Two important people died this week. Our own Margaret Megwyn died naturally, in her sleep. Judith McKinlay, a former Old Testament teacher of mine died a few days earlier. Both women suffered chronic conditions. In dying when they did, they’ve been spared more pain and agony. It is we who remain who now have gaps in our lives which won’t quite ever be filled by anyone else.
Death makes you reflect on life. I was struck, this week, about how important people just are. They don’t have to have special qualities to carve out a niche in life which enriches others’ lives if they are people of good will. (Others who bear us ill will also influences us – but not in an enriching way.)
Both Meg and Judith did have special qualities. They contributed to the causes of thought and theology and feminism and honesty in this world, and to other aspects of life beyond my knowledge. Teachers influence many lives in subtly and not so subtly, beyond what the teacher might guess at.
People in general however are never perfect. Sometimes they can be downright difficult or make relatively innocent mistakes and purposefully or accidently cause hurt. Sometimes they are stubborn and blinkered. We blush with shame at our own faults, but often we expect more of others than we do of ourselves. We can be disappointed when they ‘let us down’, even though they actually were just being their human selves and it may be our expectations were unrealistic.

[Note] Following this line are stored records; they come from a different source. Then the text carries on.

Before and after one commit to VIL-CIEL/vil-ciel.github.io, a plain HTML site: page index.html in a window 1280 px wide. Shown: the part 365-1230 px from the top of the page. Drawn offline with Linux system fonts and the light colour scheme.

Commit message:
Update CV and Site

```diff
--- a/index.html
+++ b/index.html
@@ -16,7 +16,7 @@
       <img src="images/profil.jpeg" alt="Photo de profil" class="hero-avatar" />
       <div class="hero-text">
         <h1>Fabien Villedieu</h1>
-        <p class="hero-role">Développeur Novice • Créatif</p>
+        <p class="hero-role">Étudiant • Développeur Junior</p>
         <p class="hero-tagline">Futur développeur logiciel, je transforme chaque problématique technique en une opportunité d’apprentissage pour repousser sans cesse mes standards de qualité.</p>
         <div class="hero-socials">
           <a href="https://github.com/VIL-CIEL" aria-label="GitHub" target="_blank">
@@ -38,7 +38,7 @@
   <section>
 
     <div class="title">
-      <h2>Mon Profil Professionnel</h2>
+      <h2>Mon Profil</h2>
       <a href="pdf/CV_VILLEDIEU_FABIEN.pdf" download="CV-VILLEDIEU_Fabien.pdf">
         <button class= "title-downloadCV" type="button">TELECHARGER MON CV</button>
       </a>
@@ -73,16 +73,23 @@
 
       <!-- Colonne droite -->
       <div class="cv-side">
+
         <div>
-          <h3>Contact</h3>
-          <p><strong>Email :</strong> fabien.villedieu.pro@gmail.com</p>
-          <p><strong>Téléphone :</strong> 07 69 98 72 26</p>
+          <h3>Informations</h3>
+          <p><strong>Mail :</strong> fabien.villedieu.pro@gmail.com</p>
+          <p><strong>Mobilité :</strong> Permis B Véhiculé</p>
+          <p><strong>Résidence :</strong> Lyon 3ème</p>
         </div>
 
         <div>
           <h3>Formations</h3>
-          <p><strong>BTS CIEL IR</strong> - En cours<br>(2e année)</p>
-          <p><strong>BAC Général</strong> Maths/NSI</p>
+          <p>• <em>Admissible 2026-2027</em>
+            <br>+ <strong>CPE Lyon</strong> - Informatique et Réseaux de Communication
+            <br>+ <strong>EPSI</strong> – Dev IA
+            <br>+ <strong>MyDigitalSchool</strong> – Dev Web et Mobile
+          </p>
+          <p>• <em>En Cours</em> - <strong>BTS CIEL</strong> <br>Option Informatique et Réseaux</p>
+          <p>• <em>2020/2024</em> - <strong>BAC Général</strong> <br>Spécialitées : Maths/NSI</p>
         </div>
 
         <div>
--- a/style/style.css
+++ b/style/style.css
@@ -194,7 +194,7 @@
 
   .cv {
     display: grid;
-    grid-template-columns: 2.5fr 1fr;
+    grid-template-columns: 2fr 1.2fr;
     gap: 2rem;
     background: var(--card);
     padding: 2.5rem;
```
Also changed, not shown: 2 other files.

When people die, it is good to remember them honestly, warts and all. There may be some need to allow leeway, maybe to forgive (though that can take time, many years, and perhaps even never in some cases). Holding a person’s good qualities and their faults together in loving, creative tension acknowledges the light and dark sides of human nature. It reminds us of the necessary integration of our own shadow selves which is the lifework of us all.
These comments are not particularly only true of these two women who have left us this week, but true in general about even those whom we most love or admire. They’re true about ourselves too! I don’t anticipate dying very soon, but you have my apologies in advance for the various ways I have disappointed, irritated and frustrated you all!

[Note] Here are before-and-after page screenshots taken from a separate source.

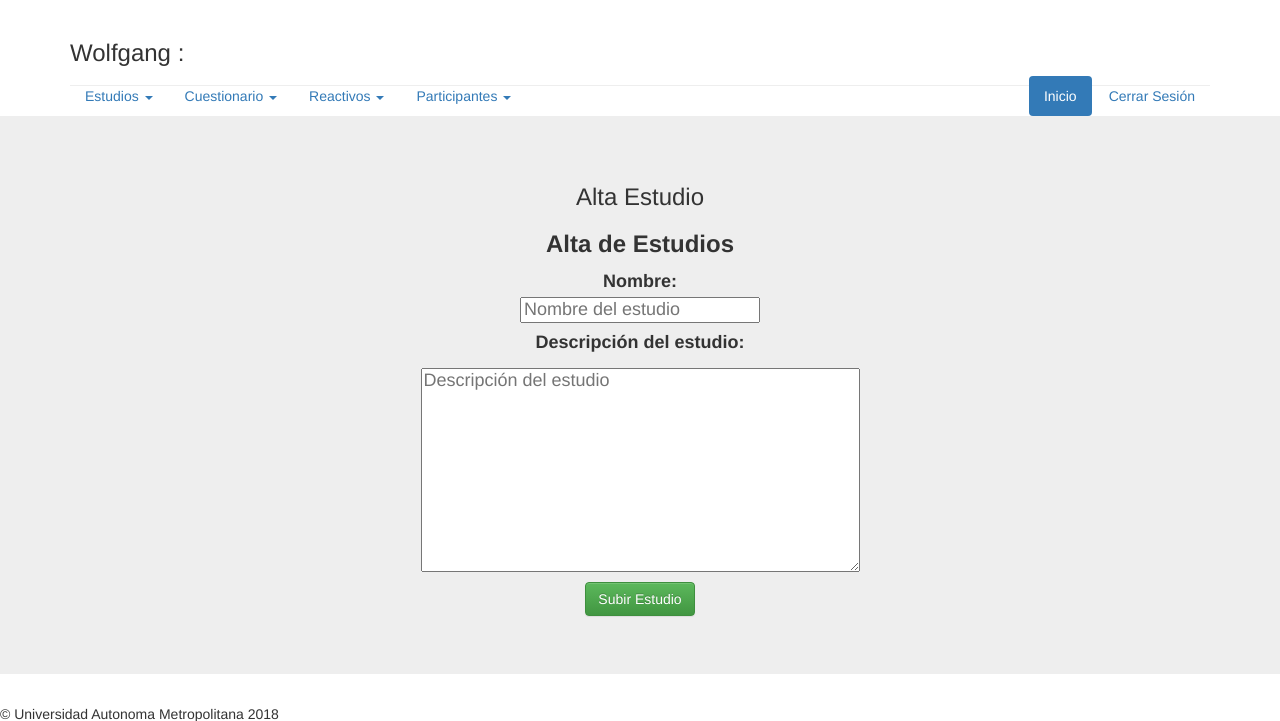
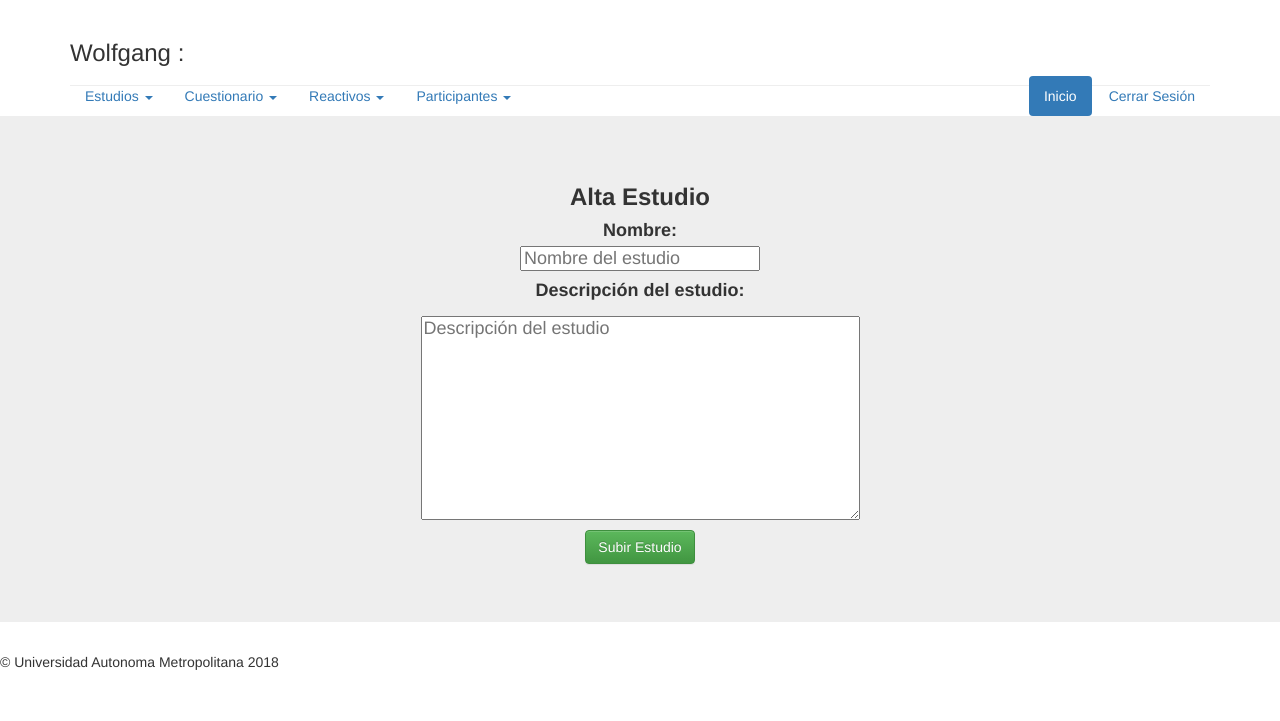
Before and after one commit to Alfonso6z/IngenieriaEnSoftware, a CodeIgniter app: the page made by application/views/encuestas/adminEncuesta/altaEstudio.php in a window 1280 px wide. Shown: the top 721 px of the page. Run offline with CodeIgniter, Linux system fonts and the light colour scheme; some libraries are stand-ins or nearby versions.

Commit message:
altaEstudio Strong

```diff
--- a/application/views/encuestas/adminEncuesta/altaEstudio.php
+++ b/application/views/encuestas/adminEncuesta/altaEstudio.php
@@ -76,8 +76,7 @@ $apell = $this->session->userdata('apellido');
       <h5 class = "text-center"> <?= validation_errors('*');?></h5>
     </div>
         <?php } ?>
-    <h3 class = "text-center">Alta Estudio</h3>
-    <h3 class = "text-center"><?= form_label('Alta de Estudios');?></h3>
+    <h3 class = "text-center"><strong>Alta Estudio</strong></h3>
     <h4 class = "text-center">
     <?= form_label('Nombre: ', 'nombre') ?><br>
     <?= form_input($nombre) ?></h4>
```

This Sunday we think about hope, the last of the great three qualities we aspire to: faith, hope and love. We’ll follow the Gathering with the first meeting of the Exploring Faith study group for 2019, then a meeting run by Margaret Rushbrook to begin organising the March 9 Harvest Cafe. There will be a private cremation service held for Margaret Megwyn on Saturday morning (February 16). A memorial service will be held for her on Monday 25 February at 10am in St Andrew’s. All are welcome to come then, to celebrate her life and support one another and her family.
To view the full e-news click here: https://mailchi.mp/33f9a8a63213/this-weeks-newsletter-from-st-andrews-on-the-terrace-1455797